> [WORK TO BE COMPLETED]
Every line below needs to be reproduced exactly.
===== AVAILABLE RECORDS
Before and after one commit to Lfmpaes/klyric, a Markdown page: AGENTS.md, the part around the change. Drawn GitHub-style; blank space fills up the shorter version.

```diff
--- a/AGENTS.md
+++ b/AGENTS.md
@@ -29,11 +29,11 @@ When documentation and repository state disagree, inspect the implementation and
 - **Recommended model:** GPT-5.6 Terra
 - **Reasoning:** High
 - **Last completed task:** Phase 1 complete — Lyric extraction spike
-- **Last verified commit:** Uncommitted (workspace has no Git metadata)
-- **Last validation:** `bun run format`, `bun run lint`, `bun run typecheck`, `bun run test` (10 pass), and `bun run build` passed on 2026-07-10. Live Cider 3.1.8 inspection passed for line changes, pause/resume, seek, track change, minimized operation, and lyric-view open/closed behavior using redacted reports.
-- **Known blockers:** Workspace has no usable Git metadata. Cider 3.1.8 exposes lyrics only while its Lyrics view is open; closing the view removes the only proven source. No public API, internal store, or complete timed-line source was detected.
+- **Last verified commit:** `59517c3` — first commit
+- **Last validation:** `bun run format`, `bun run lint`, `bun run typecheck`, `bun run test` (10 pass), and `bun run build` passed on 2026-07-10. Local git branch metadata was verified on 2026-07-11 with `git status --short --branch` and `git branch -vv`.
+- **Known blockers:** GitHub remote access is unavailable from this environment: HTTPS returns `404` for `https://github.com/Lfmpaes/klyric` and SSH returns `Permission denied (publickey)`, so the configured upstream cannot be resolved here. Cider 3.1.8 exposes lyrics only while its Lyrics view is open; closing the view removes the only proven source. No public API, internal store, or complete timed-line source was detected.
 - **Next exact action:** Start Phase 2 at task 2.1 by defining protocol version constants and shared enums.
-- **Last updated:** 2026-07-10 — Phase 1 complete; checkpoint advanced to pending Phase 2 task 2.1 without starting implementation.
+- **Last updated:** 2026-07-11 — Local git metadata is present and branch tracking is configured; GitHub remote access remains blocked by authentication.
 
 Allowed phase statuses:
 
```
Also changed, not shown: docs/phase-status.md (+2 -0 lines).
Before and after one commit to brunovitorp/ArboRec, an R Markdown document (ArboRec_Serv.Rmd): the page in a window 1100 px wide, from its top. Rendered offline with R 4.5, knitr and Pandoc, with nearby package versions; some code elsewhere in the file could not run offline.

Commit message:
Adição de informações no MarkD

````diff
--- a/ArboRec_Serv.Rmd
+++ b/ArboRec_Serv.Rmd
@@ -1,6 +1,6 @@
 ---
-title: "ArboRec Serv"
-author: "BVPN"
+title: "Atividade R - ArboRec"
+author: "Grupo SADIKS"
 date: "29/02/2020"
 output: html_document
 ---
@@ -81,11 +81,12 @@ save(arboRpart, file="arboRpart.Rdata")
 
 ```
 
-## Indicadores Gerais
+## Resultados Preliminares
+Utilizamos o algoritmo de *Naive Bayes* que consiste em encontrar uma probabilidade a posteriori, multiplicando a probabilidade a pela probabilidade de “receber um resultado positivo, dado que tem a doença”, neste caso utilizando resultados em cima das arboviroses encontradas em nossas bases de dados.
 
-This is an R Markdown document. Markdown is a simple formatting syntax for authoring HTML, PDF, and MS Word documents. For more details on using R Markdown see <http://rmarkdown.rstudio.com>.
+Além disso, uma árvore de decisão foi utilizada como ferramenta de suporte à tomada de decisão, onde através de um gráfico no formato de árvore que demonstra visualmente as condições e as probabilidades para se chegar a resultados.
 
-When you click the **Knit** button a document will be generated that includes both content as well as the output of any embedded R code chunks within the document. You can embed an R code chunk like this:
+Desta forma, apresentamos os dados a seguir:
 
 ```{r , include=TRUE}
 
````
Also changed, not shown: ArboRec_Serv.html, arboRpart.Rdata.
==========
> [RESPONSE BELOW]
Before and after one commit to Lfmpaes/klyric, a Markdown page: AGENTS.md, the part around the change. Drawn GitHub-style; blank space fills up the shorter version.

```diff
--- a/AGENTS.md
+++ b/AGENTS.md
@@ -29,11 +29,11 @@ When documentation and repository state disagree, inspect the implementation and
 - **Recommended model:** GPT-5.6 Terra
 - **Reasoning:** High
 - **Last completed task:** Phase 1 complete — Lyric extraction spike
-- **Last verified commit:** Uncommitted (workspace has no Git metadata)
-- **Last validation:** `bun run format`, `bun run lint`, `bun run typecheck`, `bun run test` (10 pass), and `bun run build` passed on 2026-07-10. Live Cider 3.1.8 inspection passed for line changes, pause/resume, seek, track change, minimized operation, and lyric-view open/closed behavior using redacted reports.
-- **Known blockers:** Workspace has no usable Git metadata. Cider 3.1.8 exposes lyrics only while its Lyrics view is open; closing the view removes the only proven source. No public API, internal store, or complete timed-line source was detected.
+- **Last verified commit:** `59517c3` — first commit
+- **Last validation:** `bun run format`, `bun run lint`, `bun run typecheck`, `bun run test` (10 pass), and `bun run build` passed on 2026-07-10. Local git branch metadata was verified on 2026-07-11 with `git status --short --branch` and `git branch -vv`.
+- **Known blockers:** GitHub remote access is unavailable from this environment: HTTPS returns `404` for `https://github.com/Lfmpaes/klyric` and SSH returns `Permission denied (publickey)`, so the configured upstream cannot be resolved here. Cider 3.1.8 exposes lyrics only while its Lyrics view is open; closing the view removes the only proven source. No public API, internal store, or complete timed-line source was detected.
 - **Next exact action:** Start Phase 2 at task 2.1 by defining protocol version constants and shared enums.
-- **Last updated:** 2026-07-10 — Phase 1 complete; checkpoint advanced to pending Phase 2 task 2.1 without starting implementation.
+- **Last updated:** 2026-07-11 — Local git metadata is present and branch tracking is configured; GitHub remote access remains blocked by authentication.
 
 Allowed phase statuses:
 
```
Also changed, not shown: docs/phase-status.md (+2 -0 lines).
Before and after one commit to brunovitorp/ArboRec, an R Markdown document (ArboRec_Serv.Rmd): the page in a window 1100 px wide, from its top. Rendered offline with R 4.5, knitr and Pandoc, with nearby package versions; some code elsewhere in the file could not run offline.

Commit message:
Adição de informações no MarkD

````diff
--- a/ArboRec_Serv.Rmd
+++ b/ArboRec_Serv.Rmd
@@ -1,6 +1,6 @@
 ---
-title: "ArboRec Serv"
-author: "BVPN"
+title: "Atividade R - ArboRec"
+author: "Grupo SADIKS"
 date: "29/02/2020"
 output: html_document
 ---
@@ -81,11 +81,12 @@ save(arboRpart, file="arboRpart.Rdata")
 
 ```
 
-## Indicadores Gerais
+## Resultados Preliminares
+Utilizamos o algoritmo de *Naive Bayes* que consiste em encontrar uma probabilidade a posteriori, multiplicando a probabilidade a pela probabilidade de “receber um resultado positivo, dado que tem a doença”, neste caso utilizando resultados em cima das arboviroses encontradas em nossas bases de dados.
 
-This is an R Markdown document. Markdown is a simple formatting syntax for authoring HTML, PDF, and MS Word documents. For more details on using R Markdown see <http://rmarkdown.rstudio.com>.
+Além disso, uma árvore de decisão foi utilizada como ferramenta de suporte à tomada de decisão, onde através de um gráfico no formato de árvore que demonstra visualmente as condições e as probabilidades para se chegar a resultados.
 
-When you click the **Knit** button a document will be generated that includes both content as well as the output of any embedded R code chunks within the document. You can embed an R code chunk like this:
+Desta forma, apresentamos os dados a seguir:
 
 ```{r , include=TRUE}
 
````
Also changed, not shown: ArboRec_Serv.html, arboRpart.Rdata.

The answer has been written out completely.